It is, by now, common knowledge that ESG funds typically charge 40% higher management fees than non-ESG funds – often for plain vanilla market-mirroring funds or for funds that are nearly identical to much cheaper tech funds. Tariq Fancy, the former director of sustainable investing for BlackRock, the king of asset managers and the king of ESG funds, has written extensively about how ESG – and ESG at BlackRock, in particular – is driven in large part by the desire to build business that is more expensive to customers and, therefore, more lucrative to the management firms.
Finally, now, enter KPMG, which recently warned that 75% of companies worldwide are not ready for the transition to new ESG reporting rules:
Three-quarters of companies globally are not ready to have their environmental, social and governance (ESG) data audited externally months before new regulations kick in, according to a new report from KPMG published on Tuesday….
Regulators say external auditing of sustainability-related data – while not as extensive as financial auditing – is crucial for giving investors information free of misleading environmental claims, known as greenwashing.
The EU rules will require disclosures be audited while countries adopting the International Sustainability Standards Board’s reporting requirements can also demand external checking.
Yet of 750 companies surveyed by KPMG, only 25% feel they are sufficiently prepared.
Heavens!
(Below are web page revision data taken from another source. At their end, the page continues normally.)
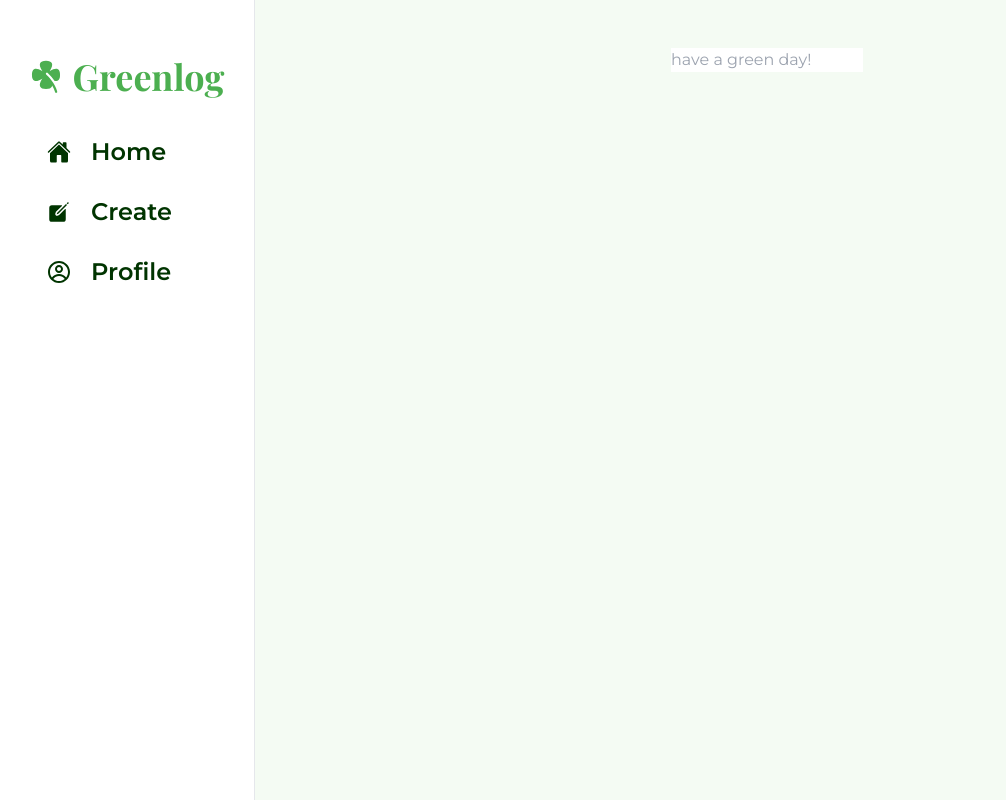
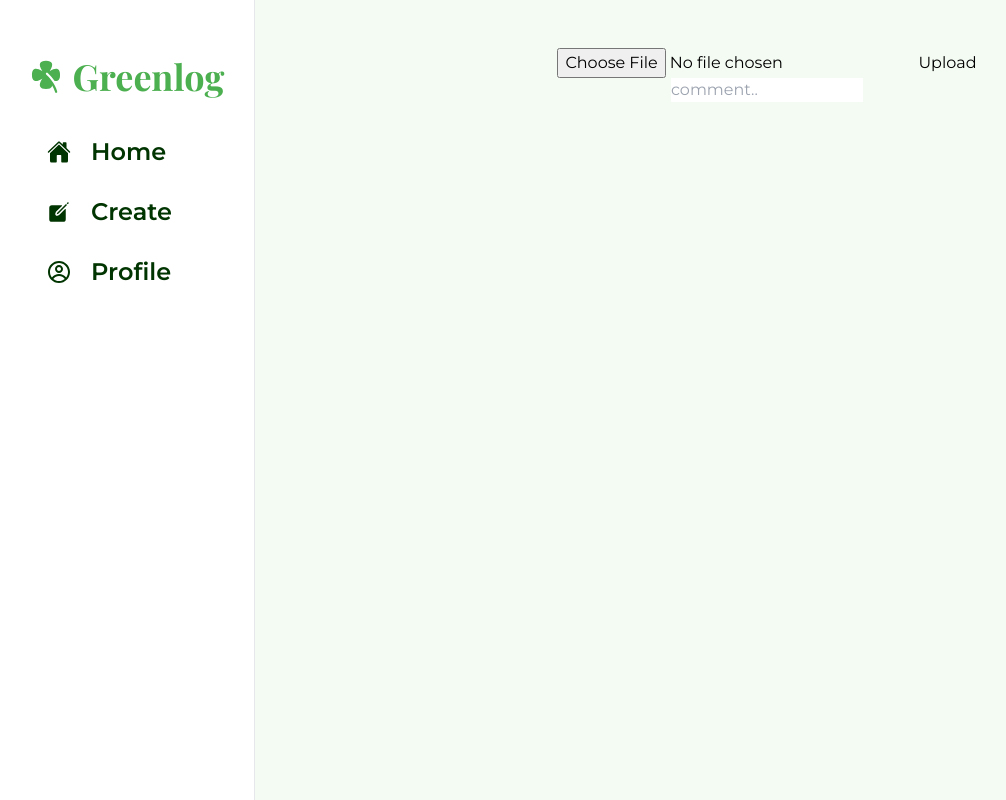
Before and after one commit to lunnne/Green-log, a React (Vite) app in the folder frontend/: page /create in a window 1280 px wide. Shown: the whole page, without its empty margins (1-1007 px from the left). Built offline with nearby package versions, Linux system fonts and the light colour scheme; a web font is replaced by a local one.

Commit message:
small changes

```diff
--- a/frontend/src/pages/AddPost.tsx
+++ b/frontend/src/pages/AddPost.tsx
@@ -1,8 +1,16 @@
+export default function AddPost() {
+  //   const [image, setimage] = useState('');
+  //   const [post, setpost] = useState();
 
-export default function AddPost() {
   return (
-    <div>
-     <input type="text" placeholder='have a green day!'/>
-    </div>
-  )
+    <section>
+      <div>
+        <input type="file" />
+        <button>Upload</button>
+      </div>
+      <form action="">
+        <input type="text" placeholder="comment.." />
+      </form>
+    </section>
+  );
 }
```
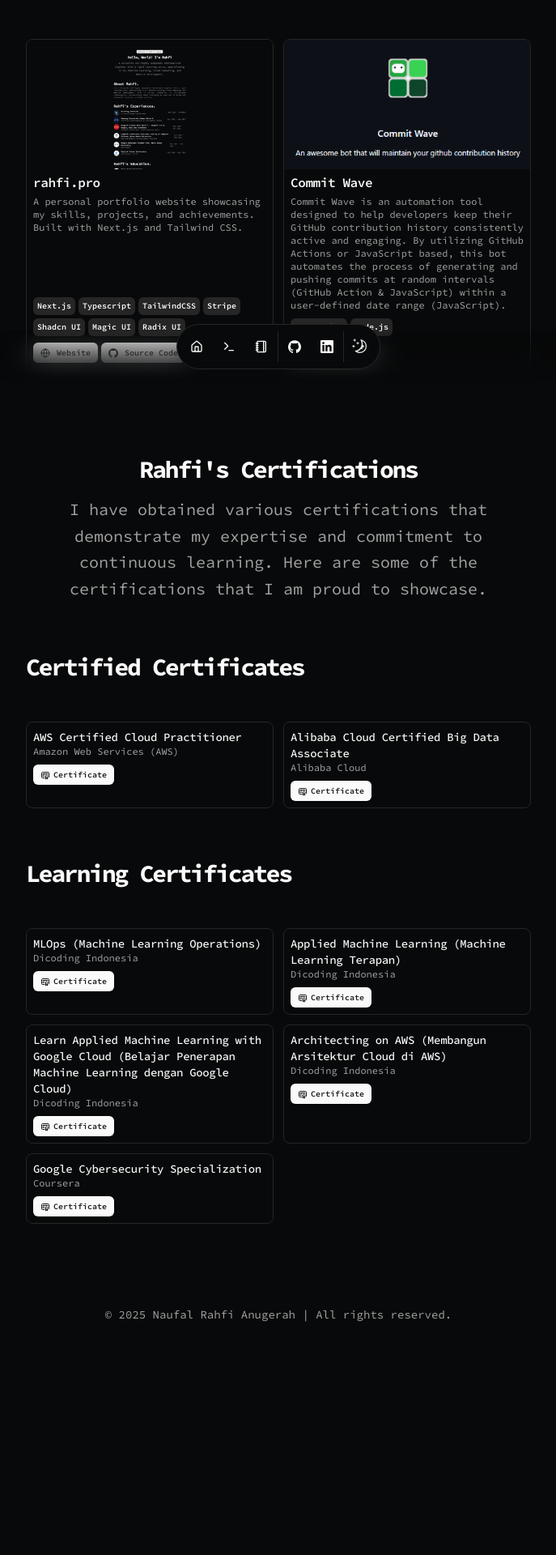
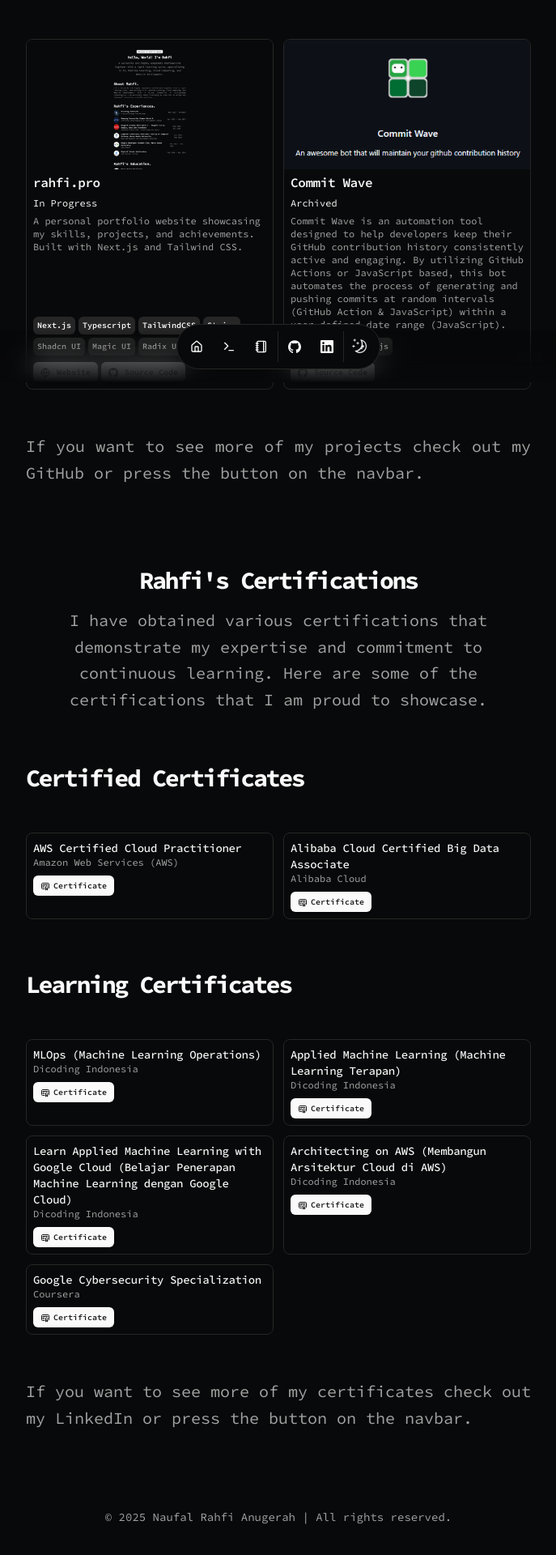
Before and after one commit to rahfianugerah/portfolio, a Next.js app: page /project in a window 1280 px wide. Shown: the part 328-2248 px from the top of the page at 81% size, without its empty margins (296-983 px from the left). Before the commit the page ends 2057 px from the top, so only its background shows below. Built offline with nearby package versions, Linux system fonts and the light colour scheme.

Commit message:
feat: update the project page

```diff
--- a/src/app/project/page.tsx
+++ b/src/app/project/page.tsx
@@ -41,7 +41,7 @@ export default function ProjectPage() {
                                     key={project.title}
                                     title={project.title}
                                     description={project.description}
-                                    dates={project.dates}
+                                    status={project.status}
                                     tags={project.technologies}
                                     image={project.image}
                                     video={project.video}
@@ -49,6 +49,11 @@ export default function ProjectPage() {
                                 />
                             </BlurFade>
                         ))}
+                    </div>
+                    <div className="space-y-2">
+                        <p className="text-justify text-muted-foreground md:text-xl/relaxed lg:text-base/relaxed xl:text-xl/relaxed">
+                            If you want to see more of my projects check out my GitHub or press the button on the navbar.
+                        </p>
                     </div>
                 </div>
             </section>
@@ -89,6 +94,7 @@ export default function ProjectPage() {
                             </BlurFade>
                         ))}
                     </div>
+
                     <h2 className="text-3xl font-bold tracking-tighter sm:text-5xl">
                         <HyperText>Learning Certificates</HyperText>
                     </h2>
@@ -110,6 +116,11 @@ export default function ProjectPage() {
                             </BlurFade>
                         ))}
                     </div>
+                    <div className="space-y-2">
+                        <p className="text-justify text-muted-foreground md:text-xl/relaxed lg:text-base/relaxed xl:text-xl/relaxed">
+                            If you want to see more of my certificates check out my LinkedIn or press the button on the navbar.
+                        </p>
+                    </div>
                 </div>
             </section>
         </>
```
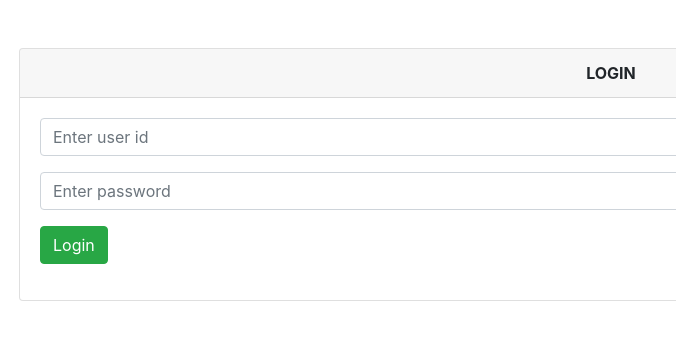
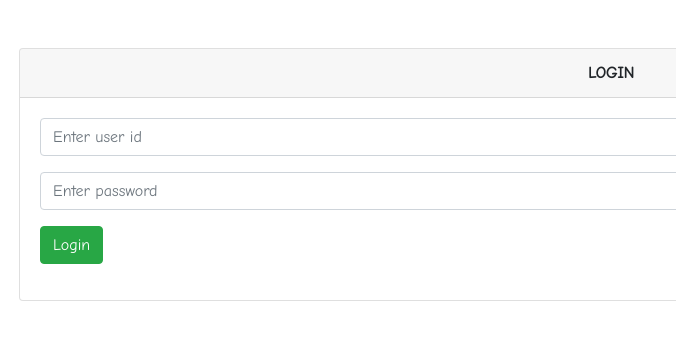
Before and after one commit to JNMilan/jnmilan.github.io, a plain HTML site: page index.html in a window 1280 px wide. Shown: the full height of the page, 29-705 px from the left. Drawn offline with nearby package versions, Linux system fonts and the light colour scheme.

Commit message:
new font

```diff
--- a/index.html
+++ b/index.html
@@ -16,7 +16,13 @@
     <script src="https://stackpath.bootstrapcdn.com/bootstrap/4.4.1/js/bootstrap.min.js"
         integrity="sha384-wfSDF2E50Y2D1uUdj0O3uMBJnjuUD4Ih7YwaYd1iqfktj0Uod8GCExl3Og8ifwB6"
         crossorigin="anonymous"></script>
+    <link href="https://fonts.googleapis.com/css2?family=Comic+Neue&display=swap" rel="stylesheet">
+    <style>
+        * {
+            font-family: 'Comic Neue', cursive;
 
+        }
+    </style>
 </head>
 
 <body>
```
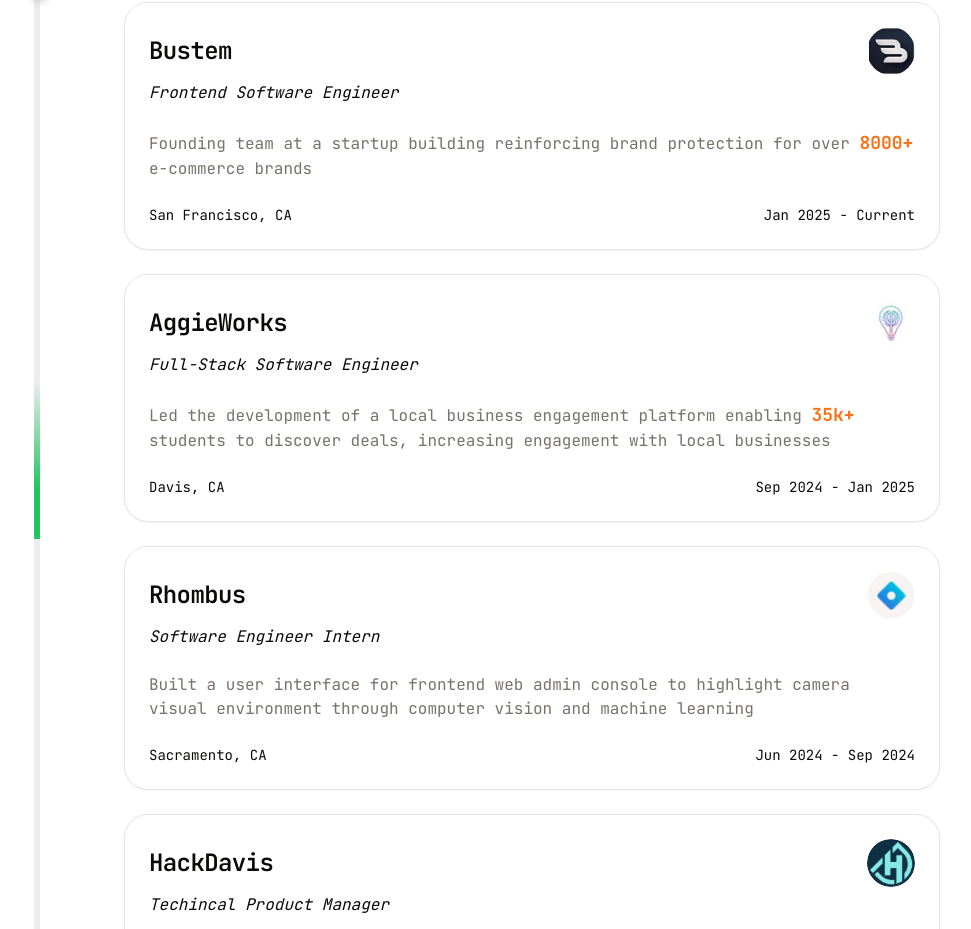
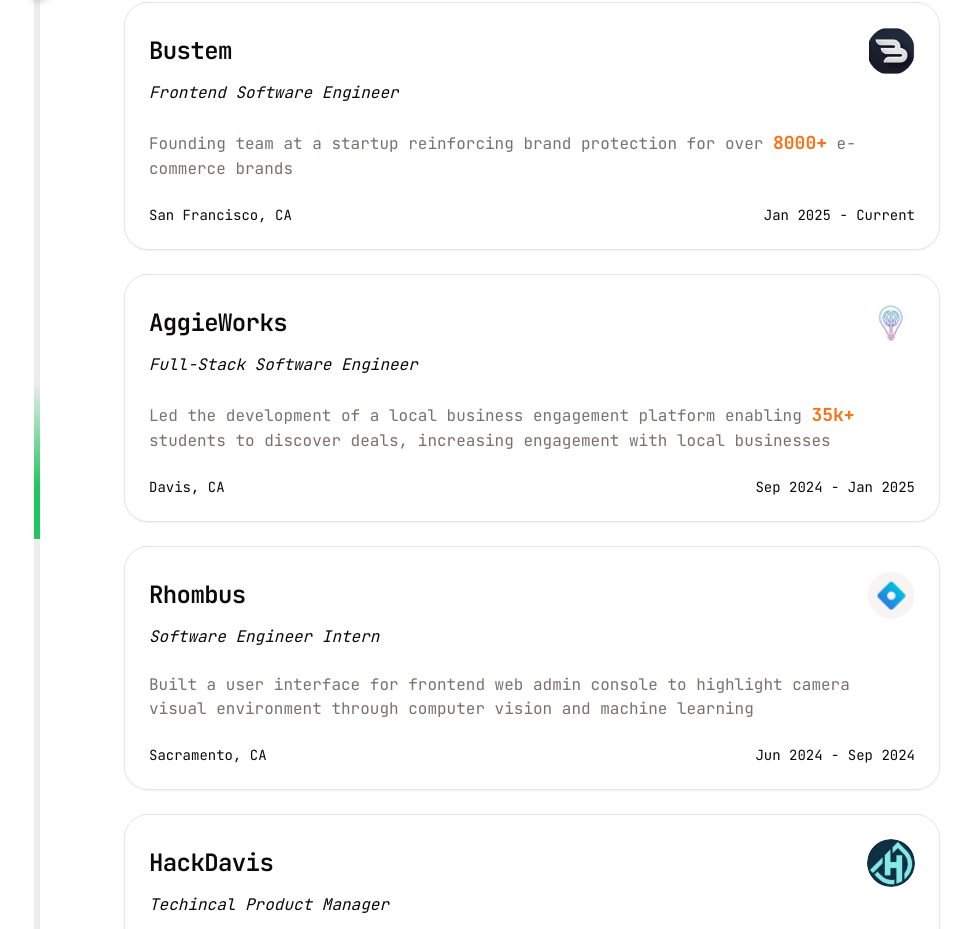
Before and after one commit to winzamark123/portfolio-website, a Next.js app: page / in a window 1280 px wide. Shown: the part 1420-2349 px from the top of the page, without its empty margins (108-1079 px from the left). Built offline with nearby package versions, Linux system fonts and the light colour scheme.

Commit message:
corrected typo

```diff
--- a/src/app/_components/Experience/Experience.tsx
+++ b/src/app/_components/Experience/Experience.tsx
@@ -36,7 +36,7 @@
     company: 'Bustem',
     position: 'Frontend Software Engineer',
     description:
-      'Founding team at a startup building reinforcing brand protection for over 8000+ e-commerce brands',
+      'Founding team at a startup reinforcing brand protection for over 8000+ e-commerce brands',
     date: 'Jan 2025 - Current',
     icon: Bustem_logo,
     url: 'https://bustem.co/',
```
Whatever will these companies do? How will they find ways to make themselves compliant? Never fear! A hero has emerged with an answer to these questions and more!
KPMG has launched the KPMG ESG Academy in collaboration with Microsoft and some of the world’s leading universities and institutions. The scalable, turnkey academy leverages the KPMG Learning Enablement and Analytics Platform – a preconfigured platform enabled by Microsoft 365, Azure, Teams and Microsoft Viva Learning that helps to deliver learning directly in the flow of work. It can be offered as a standalone virtual learning tool or can be integrated into clients’ in-house learning platforms, helping organizations support their ESG initiatives by delivering foundational and advanced learning on a wide range of ESG topics and disciplines.
The Academy course material is structured around the latest business thought leadership in environmental, social and governance (ESG) topics, with content developed by globally recognized ESG specialists from leading universities and institutions, in collaboration with KPMG subject matter professionals in sustainability.
The course content is fully customizable and scalable.
Praise Gaia! The company that identified the problem – and that is part of an industry that has bet its entire future on ESG – coincidentally also just launched a new product that will alleviate the problem! What a fortuitous coincidence!
So… was Elon Musk right? Is ESG little more than a scam?
It would be difficult to say definitively that it is, in all instances and at all times. There are well-meaning and honest people throughout the ESG industry. Their problem is that the biggest players in that industry drown the rest of the players out – what with the volume and intensity of their quacking.